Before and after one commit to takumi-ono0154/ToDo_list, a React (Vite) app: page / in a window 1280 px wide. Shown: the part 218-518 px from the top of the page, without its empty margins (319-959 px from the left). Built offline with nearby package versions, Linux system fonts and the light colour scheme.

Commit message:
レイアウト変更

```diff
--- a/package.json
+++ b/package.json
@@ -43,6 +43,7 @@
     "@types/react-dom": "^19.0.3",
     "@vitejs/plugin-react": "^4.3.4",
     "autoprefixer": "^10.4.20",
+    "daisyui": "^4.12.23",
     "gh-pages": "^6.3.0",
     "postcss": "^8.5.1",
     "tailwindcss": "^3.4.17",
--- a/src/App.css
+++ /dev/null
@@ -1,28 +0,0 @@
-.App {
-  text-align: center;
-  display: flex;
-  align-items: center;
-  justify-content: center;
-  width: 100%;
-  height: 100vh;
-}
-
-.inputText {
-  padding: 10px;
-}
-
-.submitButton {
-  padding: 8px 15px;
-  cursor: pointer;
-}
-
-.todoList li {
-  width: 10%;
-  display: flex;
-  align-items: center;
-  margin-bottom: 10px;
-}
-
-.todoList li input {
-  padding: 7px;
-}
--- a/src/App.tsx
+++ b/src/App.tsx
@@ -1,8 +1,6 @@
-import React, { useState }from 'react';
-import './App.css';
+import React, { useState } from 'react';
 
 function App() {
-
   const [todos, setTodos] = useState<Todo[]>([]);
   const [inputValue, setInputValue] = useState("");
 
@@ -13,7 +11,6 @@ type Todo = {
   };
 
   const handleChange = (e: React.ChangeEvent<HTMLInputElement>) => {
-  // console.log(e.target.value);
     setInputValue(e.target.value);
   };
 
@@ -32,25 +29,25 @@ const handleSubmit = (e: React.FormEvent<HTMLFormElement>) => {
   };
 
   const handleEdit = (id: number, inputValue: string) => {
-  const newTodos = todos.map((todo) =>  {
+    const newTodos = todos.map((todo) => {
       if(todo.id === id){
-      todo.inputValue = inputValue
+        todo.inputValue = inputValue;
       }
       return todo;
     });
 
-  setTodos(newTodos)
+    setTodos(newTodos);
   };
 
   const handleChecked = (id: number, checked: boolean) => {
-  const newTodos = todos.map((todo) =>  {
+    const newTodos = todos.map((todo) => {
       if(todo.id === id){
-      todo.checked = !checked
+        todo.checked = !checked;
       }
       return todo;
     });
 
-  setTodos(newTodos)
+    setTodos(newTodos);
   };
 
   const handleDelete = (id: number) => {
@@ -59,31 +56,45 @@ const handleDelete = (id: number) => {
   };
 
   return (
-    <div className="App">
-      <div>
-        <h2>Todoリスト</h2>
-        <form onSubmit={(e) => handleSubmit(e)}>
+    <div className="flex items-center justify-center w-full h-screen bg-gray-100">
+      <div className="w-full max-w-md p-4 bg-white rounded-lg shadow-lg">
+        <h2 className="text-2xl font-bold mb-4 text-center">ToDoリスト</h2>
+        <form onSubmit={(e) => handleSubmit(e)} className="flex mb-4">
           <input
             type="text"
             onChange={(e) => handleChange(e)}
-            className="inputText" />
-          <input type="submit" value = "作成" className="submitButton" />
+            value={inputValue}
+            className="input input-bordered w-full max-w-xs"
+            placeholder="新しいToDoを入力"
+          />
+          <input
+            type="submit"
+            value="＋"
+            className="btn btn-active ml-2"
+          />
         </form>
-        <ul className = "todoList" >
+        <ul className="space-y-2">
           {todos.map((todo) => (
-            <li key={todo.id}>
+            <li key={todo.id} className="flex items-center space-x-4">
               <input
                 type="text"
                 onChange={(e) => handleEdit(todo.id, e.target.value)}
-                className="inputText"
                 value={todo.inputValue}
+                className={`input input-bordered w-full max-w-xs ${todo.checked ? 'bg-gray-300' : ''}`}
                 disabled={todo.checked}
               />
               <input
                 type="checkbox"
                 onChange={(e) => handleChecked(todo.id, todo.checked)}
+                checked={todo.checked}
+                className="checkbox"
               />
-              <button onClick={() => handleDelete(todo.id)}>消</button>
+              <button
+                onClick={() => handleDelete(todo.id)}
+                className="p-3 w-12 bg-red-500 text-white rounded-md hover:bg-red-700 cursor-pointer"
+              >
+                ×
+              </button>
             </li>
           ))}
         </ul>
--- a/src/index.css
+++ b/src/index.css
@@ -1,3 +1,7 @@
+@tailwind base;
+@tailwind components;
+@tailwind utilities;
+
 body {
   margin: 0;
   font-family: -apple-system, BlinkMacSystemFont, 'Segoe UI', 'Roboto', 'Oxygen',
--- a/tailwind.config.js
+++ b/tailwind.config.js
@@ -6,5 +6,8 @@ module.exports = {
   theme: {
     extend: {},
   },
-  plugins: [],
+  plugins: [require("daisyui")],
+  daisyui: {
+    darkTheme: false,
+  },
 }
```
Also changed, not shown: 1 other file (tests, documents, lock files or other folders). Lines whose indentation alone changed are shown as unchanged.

════════

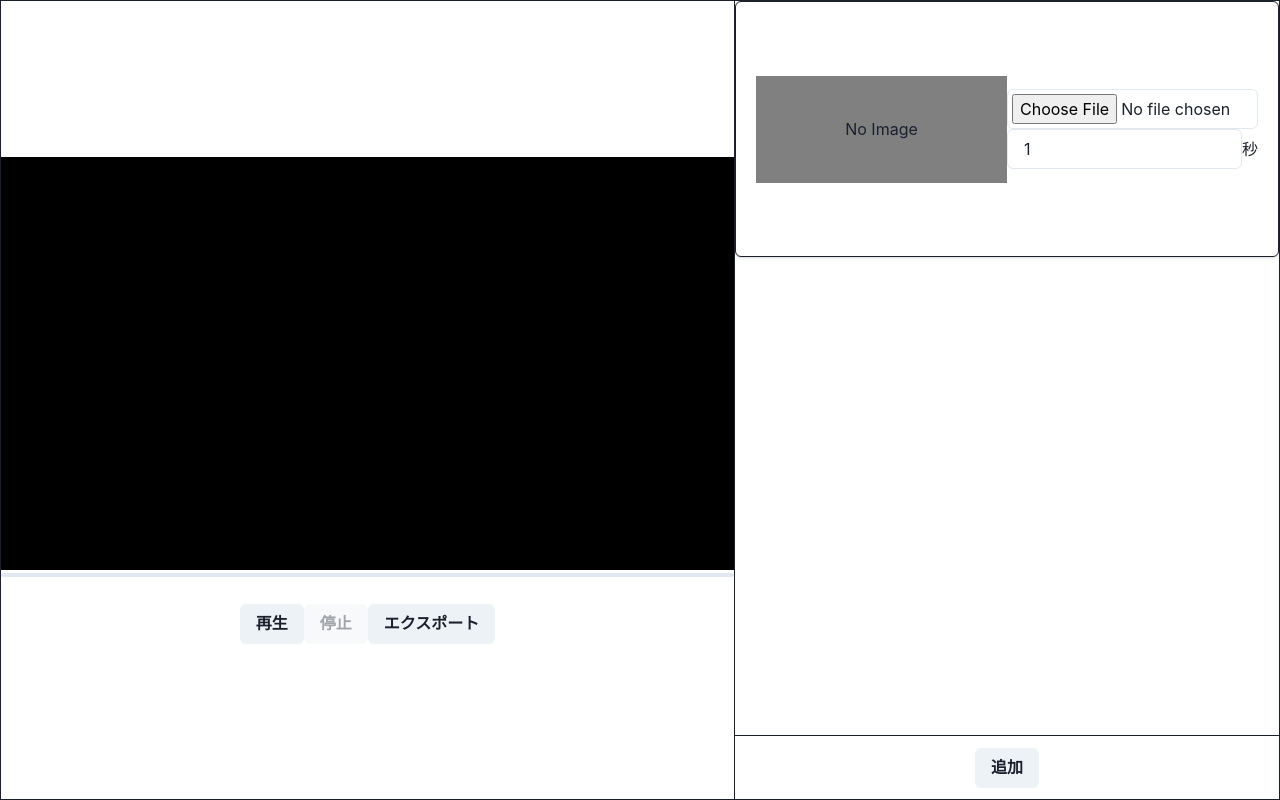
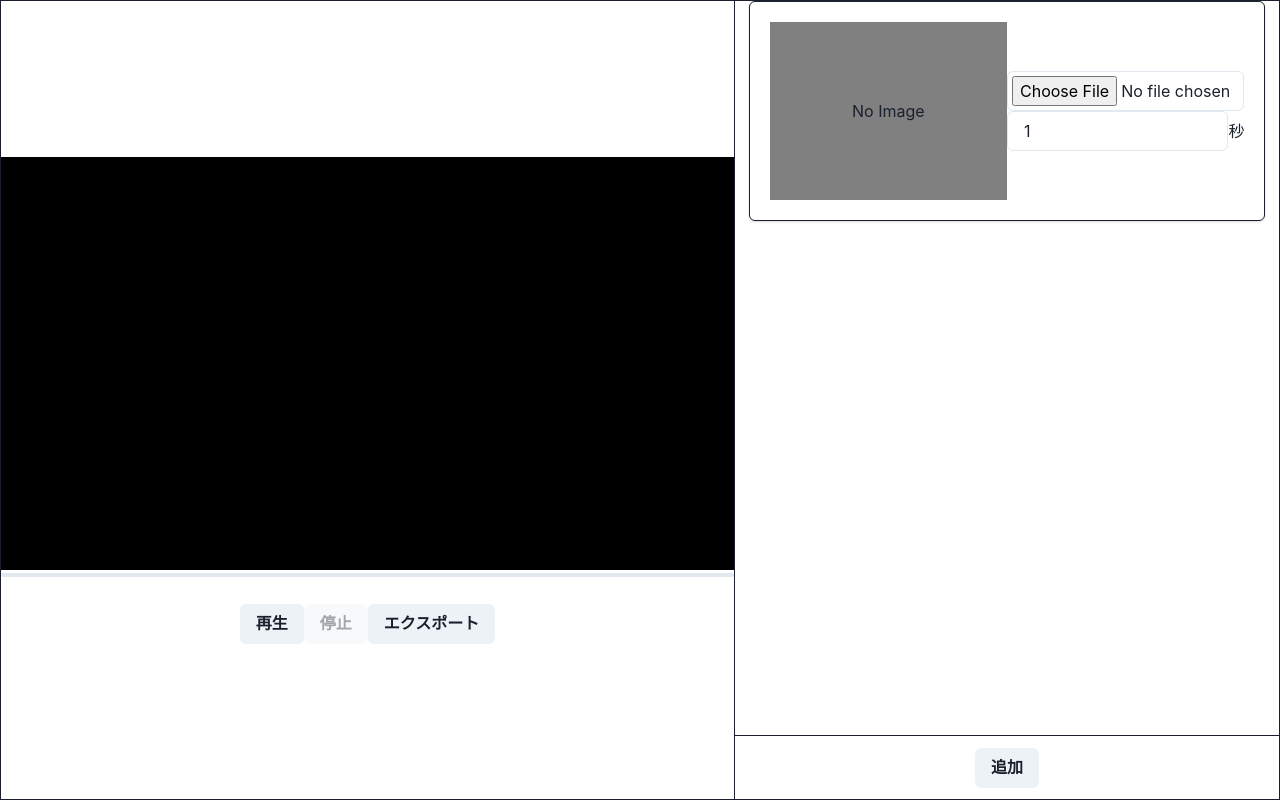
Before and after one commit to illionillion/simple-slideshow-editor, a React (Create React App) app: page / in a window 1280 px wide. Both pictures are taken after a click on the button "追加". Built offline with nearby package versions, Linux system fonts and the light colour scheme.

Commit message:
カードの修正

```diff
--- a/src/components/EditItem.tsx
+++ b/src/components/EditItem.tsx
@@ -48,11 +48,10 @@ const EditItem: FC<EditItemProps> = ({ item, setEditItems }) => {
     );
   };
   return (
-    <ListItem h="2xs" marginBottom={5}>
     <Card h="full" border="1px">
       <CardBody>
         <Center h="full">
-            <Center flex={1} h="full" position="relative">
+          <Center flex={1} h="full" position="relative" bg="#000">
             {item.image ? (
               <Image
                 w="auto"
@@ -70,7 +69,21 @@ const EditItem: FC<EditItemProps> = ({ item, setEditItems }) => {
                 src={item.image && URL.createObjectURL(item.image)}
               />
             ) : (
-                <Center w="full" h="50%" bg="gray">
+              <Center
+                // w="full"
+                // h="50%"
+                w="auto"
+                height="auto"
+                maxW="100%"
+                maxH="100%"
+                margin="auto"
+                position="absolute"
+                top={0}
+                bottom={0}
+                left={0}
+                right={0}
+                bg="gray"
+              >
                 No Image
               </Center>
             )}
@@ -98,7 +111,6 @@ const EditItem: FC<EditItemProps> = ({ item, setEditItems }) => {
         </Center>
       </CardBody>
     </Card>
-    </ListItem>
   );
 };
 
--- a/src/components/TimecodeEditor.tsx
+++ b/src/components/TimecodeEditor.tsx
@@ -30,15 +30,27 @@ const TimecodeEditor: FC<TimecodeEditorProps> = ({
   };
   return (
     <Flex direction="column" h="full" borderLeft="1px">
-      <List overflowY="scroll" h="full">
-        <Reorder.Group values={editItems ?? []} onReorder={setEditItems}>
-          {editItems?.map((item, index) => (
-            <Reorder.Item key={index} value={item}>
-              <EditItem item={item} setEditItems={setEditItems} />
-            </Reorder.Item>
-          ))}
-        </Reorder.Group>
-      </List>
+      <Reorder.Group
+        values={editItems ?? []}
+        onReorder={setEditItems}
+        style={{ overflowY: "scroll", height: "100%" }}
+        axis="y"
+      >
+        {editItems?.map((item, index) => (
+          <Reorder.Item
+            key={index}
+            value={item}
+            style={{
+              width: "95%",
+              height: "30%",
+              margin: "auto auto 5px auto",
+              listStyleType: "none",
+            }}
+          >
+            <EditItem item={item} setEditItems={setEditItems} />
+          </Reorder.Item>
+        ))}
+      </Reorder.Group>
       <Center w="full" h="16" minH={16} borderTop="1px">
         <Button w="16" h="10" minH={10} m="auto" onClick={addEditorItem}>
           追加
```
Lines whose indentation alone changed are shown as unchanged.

════════

_TASK DIRECTIONS_: Read the entries above and find each line holding the word "components". Copy it out.

_THE ANSWER_:
+@tailwind components;
--- a/src/components/EditItem.tsx
+++ b/src/components/EditItem.tsx
--- a/src/components/TimecodeEditor.tsx
+++ b/src/components/TimecodeEditor.tsx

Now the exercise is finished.